He said some other areas could expect to see the same amount of rain as Boscombe Down.
In Harrogate, the fan zone for the UCI Road World Championships has been closed due to the “heavy rain”.
The cycling action can still be seen on West Park and Parliament Street, organisers said.
Downward dogs and yoga mats have replaced cars and buses on London’s Tower Bridge as part of Car Free Day.
The mass yoga session was one of a number of activities taking place in the capital as more than 16 miles (27 km) of streets were shut.
Bank junction was turned into a festival space while children will race go-karts in the Square Mile.

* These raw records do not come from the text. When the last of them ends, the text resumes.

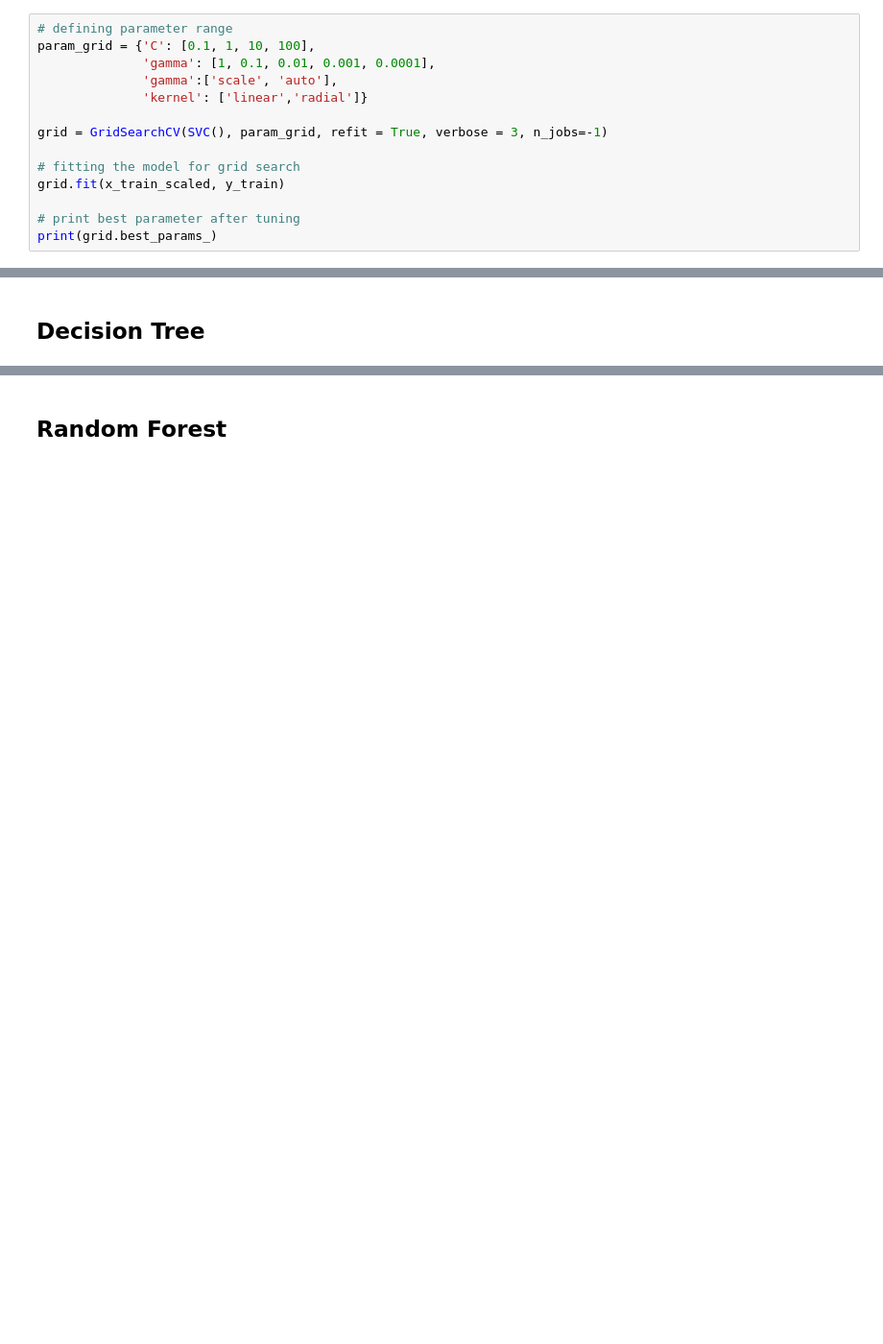
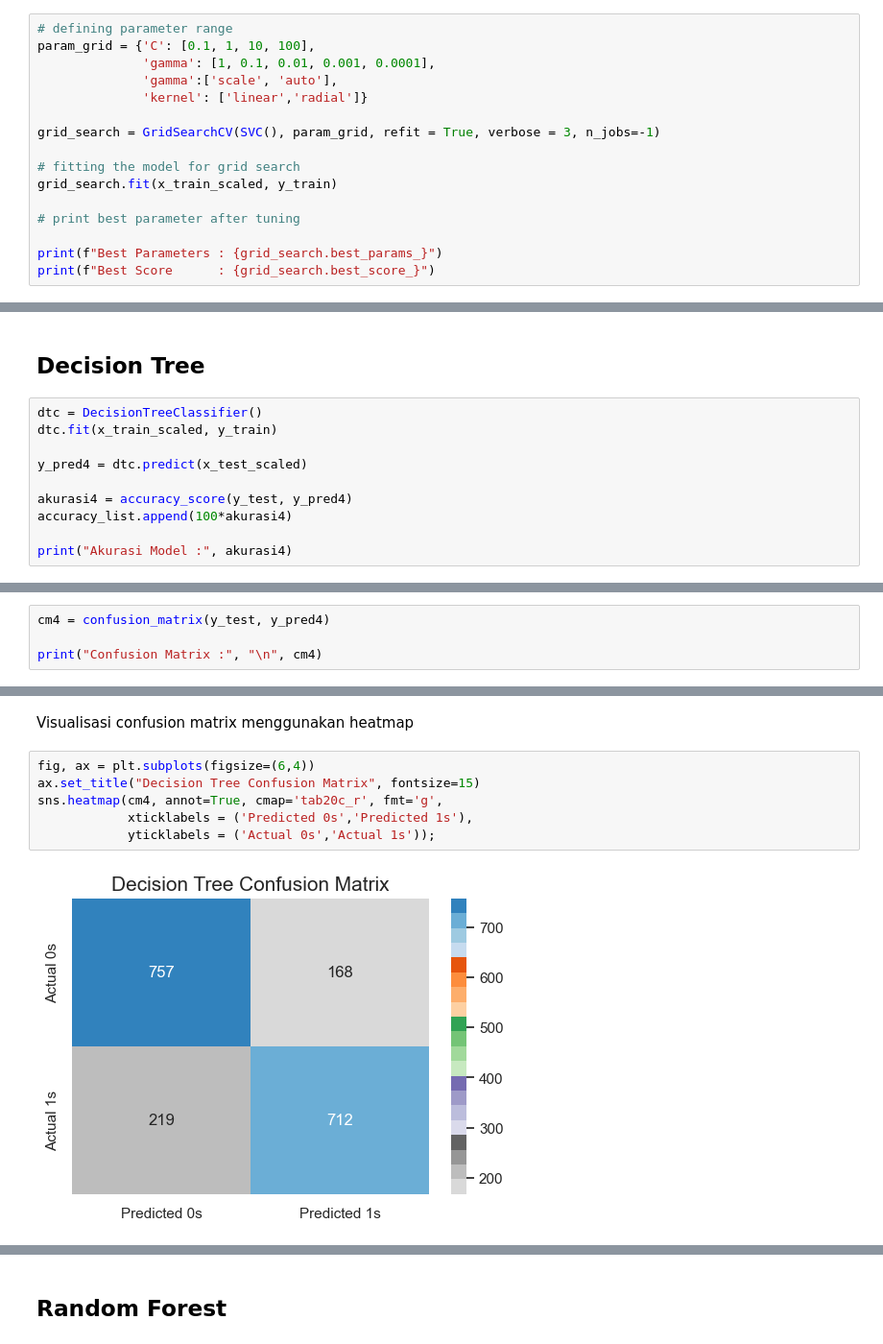
Before and after one commit to ria-fajriyah/BankMarketing_Dataset, a Jupyter notebook: PYTN_Assgn_3_4_Nurul Fajriyah Al Maulidiyah.ipynb, the cells around one changed output, grey strips where cells are left out. Shown: that part at 96% size. Cells and saved outputs as stored; diff of their text form; blank space fills up the shorter version.

```diff
--- a/PYTN_Assgn_3_4_Nurul Fajriyah Al Maulidiyah.ipynb
+++ b/PYTN_Assgn_3_4_Nurul Fajriyah Al Maulidiyah.ipynb
@@ -584,12 +598,14 @@ param_grid = {'C': [0.1, 1, 10, 100],
               'gamma':['scale', 'auto'],
               'kernel': ['linear','radial']}
 
-grid = GridSearchCV(SVC(), param_grid, refit = True, verbose = 3, n_jobs=-1)
+grid_search = GridSearchCV(SVC(), param_grid, refit = True, verbose = 3, n_jobs=-1)
 
 # fitting the model for grid search
-grid.fit(x_train_scaled, y_train)
+grid_search.fit(x_train_scaled, y_train)
 
 # print best parameter after tuning
-print(grid.best_params_)
+
+print(f"Best Parameters : {grid_search.best_params_}")
+print(f"Best Score      : {grid_search.best_score_}")
 # %% [output]
 Fitting 5 folds for each of 16 candidates, totalling 80 fits
@@ -616,2 +638,12 @@ weighted avg       0.79      0.79      0.79      1856
 # %% [markdown]
 ## Decision Tree
+# %%
+dtc = DecisionTreeClassifier()
+dtc.fit(x_train_scaled, y_train)
+
+y_pred4 = dtc.predict(x_test_scaled)
+
+akurasi4 = accuracy_score(y_test, y_pred4)
+accuracy_list.append(100*akurasi4)
+
+print("Akurasi Model :", akurasi4)
@@ -617,0 +668,4 @@ weighted avg       0.79      0.79      0.79      1856
+# %%
+cm4 = confusion_matrix(y_test, y_pred4)
+
+print("Confusion Matrix :", "\n", cm4)
@@ -617,0 +676,10 @@ weighted avg       0.79      0.79      0.79      1856
+# %% [markdown]
+Visualisasi confusion matrix menggunakan heatmap
+# %%
+fig, ax = plt.subplots(figsize=(6,4))
+ax.set_title("Decision Tree Confusion Matrix", fontsize=15)
+sns.heatmap(cm4, annot=True, cmap='tab20c_r', fmt='g',
+            xticklabels = ('Predicted 0s','Predicted 1s'),
+            yticklabels = ('Actual 0s','Actual 1s'));
+# %% [output]
+[figure, added]
```
Also changed, not shown: parts of 59 cells of this notebook.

The closures will be in place until 19:00 BST with roads elsewhere expected to be busy as a result.
Tower and London Bridge were shut at 07:00 BST along with streets in parts of the City, Southwark and Tower Hamlets.
Among the other activities taking place were a hedge maze in Cheapside and classic cycle rides on Tower Bridge.

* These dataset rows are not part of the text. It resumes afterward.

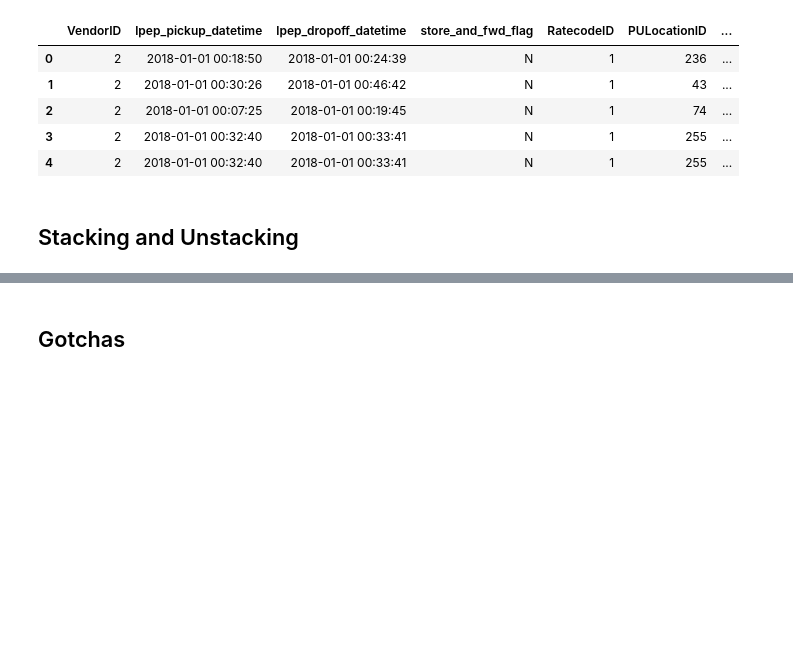
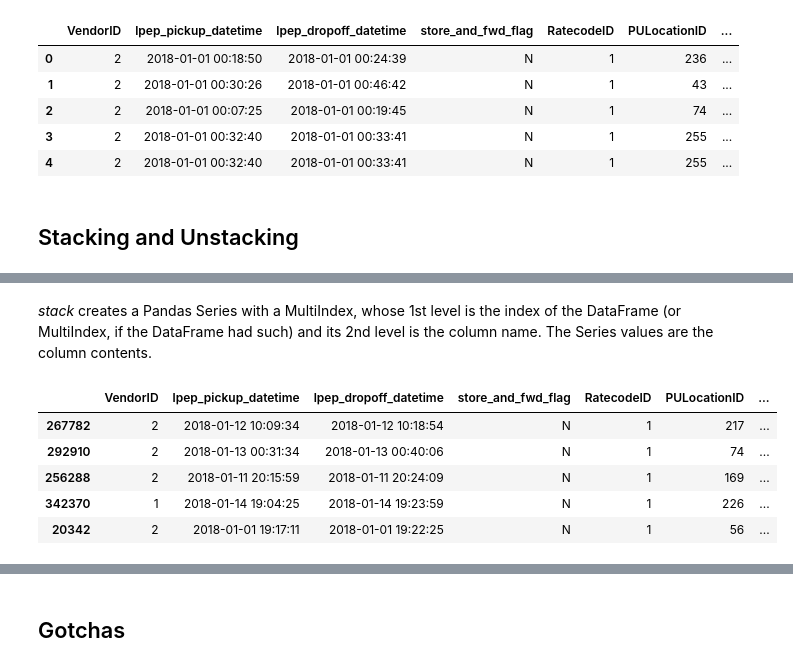
Before and after one commit to lungben/python_tutorial, a Jupyter notebook: notebooks/pandas.ipynb, the cells around one changed output, grey strips where cells are left out. Drawn from its saved outputs; the diff is of its cells as text; code cells hidden in the pictures; blank space fills up the shorter version.

```diff
--- a/notebooks/pandas.ipynb
+++ b/notebooks/pandas.ipynb
@@ -773,0 +775,12 @@ Length: 14283519, dtype: object
+# %% [markdown]
+*stack* creates a Pandas Series with a MultiIndex, whose 1st level is the index of the DataFrame (or MultiIndex, if the DataFrame had such) and its 2nd level is the column name.
+The Series values are the column contents.
+# %%
+df_stacked.unstack().head()
+# %% [output]
+|  | VendorID | lpep_pickup_datetime | lpep_dropoff_datetime | store_and_fwd_flag | RatecodeID | PULocationID | ... |
+| 267782 | 2 | 2018-01-12 10:09:34 | 2018-01-12 10:18:54 | N | 1 | 217 | ... |
+| 292910 | 2 | 2018-01-13 00:31:34 | 2018-01-13 00:40:06 | N | 1 | 74 | ... |
+| 256288 | 2 | 2018-01-11 20:15:59 | 2018-01-11 20:24:09 | N | 1 | 169 | ... |
+| 342370 | 1 | 2018-01-14 19:04:25 | 2018-01-14 19:23:59 | N | 1 | 226 | ... |
+| 20342 | 2 | 2018-01-01 19:17:11 | 2018-01-01 19:22:25 | N | 1 | 56 | ... |
```
Also changed, not shown: parts of 5 cells of this notebook.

Organisers hope more than 150,000 people will join the event, which has been named Reimagine.
Away from the centre, 15 boroughs will be running their own Car Free Day celebrations and more than 340 “play streets” – safe spaces for local people to socialise and play – have been approved by 24 boroughs.
London’s Mayor Sadiq Khan said the day was about “demonstrating our commitment to cleaning up our toxic air and experiencing a greener way of living”.
Transport for London has warned that those who do take to the roads should expect “significant delays”.
Protests are expected across the UK, with pupils leaving schools and workers downing tools in a bid to urge more government action on climate change.
It’s part of a global “climate strike” day, which started in Australia earlier, where organisers said around 300,000 people took part.
They are urging “climate justice” and “an end to the age of fossil fuels”.
Energy minister Kwasi Kwarteng said their voices were being heard but did not “endorse children leaving school”.
It follows earlier school strikes inspired by activist Greta Thunberg.
- Huge crowds join day of climate action – live updates
- Greta Thunberg tells US politicians to try harder
The teenager, from Sweden, has described the turnout in Australia earlier as “incredible”.
She is set to join a later rally planned in New York, where world leaders will meet at the UN next week to discuss climate change.
Extinction Rebellion, which organised its own climate and environment protests in the UK earlier this year, said it stood “in solidarity” with those taking part.
It added that its members were joining the strikes and holding their own events, including a choir and “kids’ space” in Victoria Tower Gardens, Westminster, and outside King’s College London.
Labour leader Jeremy Corbyn will address the UK Student Climate Network’s Global Climate Strike in Westminster at about 13:15pm.
Mr Kwarteng told BBC Breakfast protesters’ voices were “being heard” but insisted the time spent in school was “incredibly important”.
He added: “What I do support is their energy, their creativity, and the fact that they have completely mastered these issues and take them very seriously.”
About 30 residents have been evacuated and part of a building has been destroyed following a suspected explosion.
London Fire Brigade said it was called to a fire after the suspected blast on High Street in Hampton Hill, south-west London, on Tuesday night.
On social media, one witness described hearing a “boom” before the blaze. No was injured.
Road closures remain in place at the scene, Richmond Council said.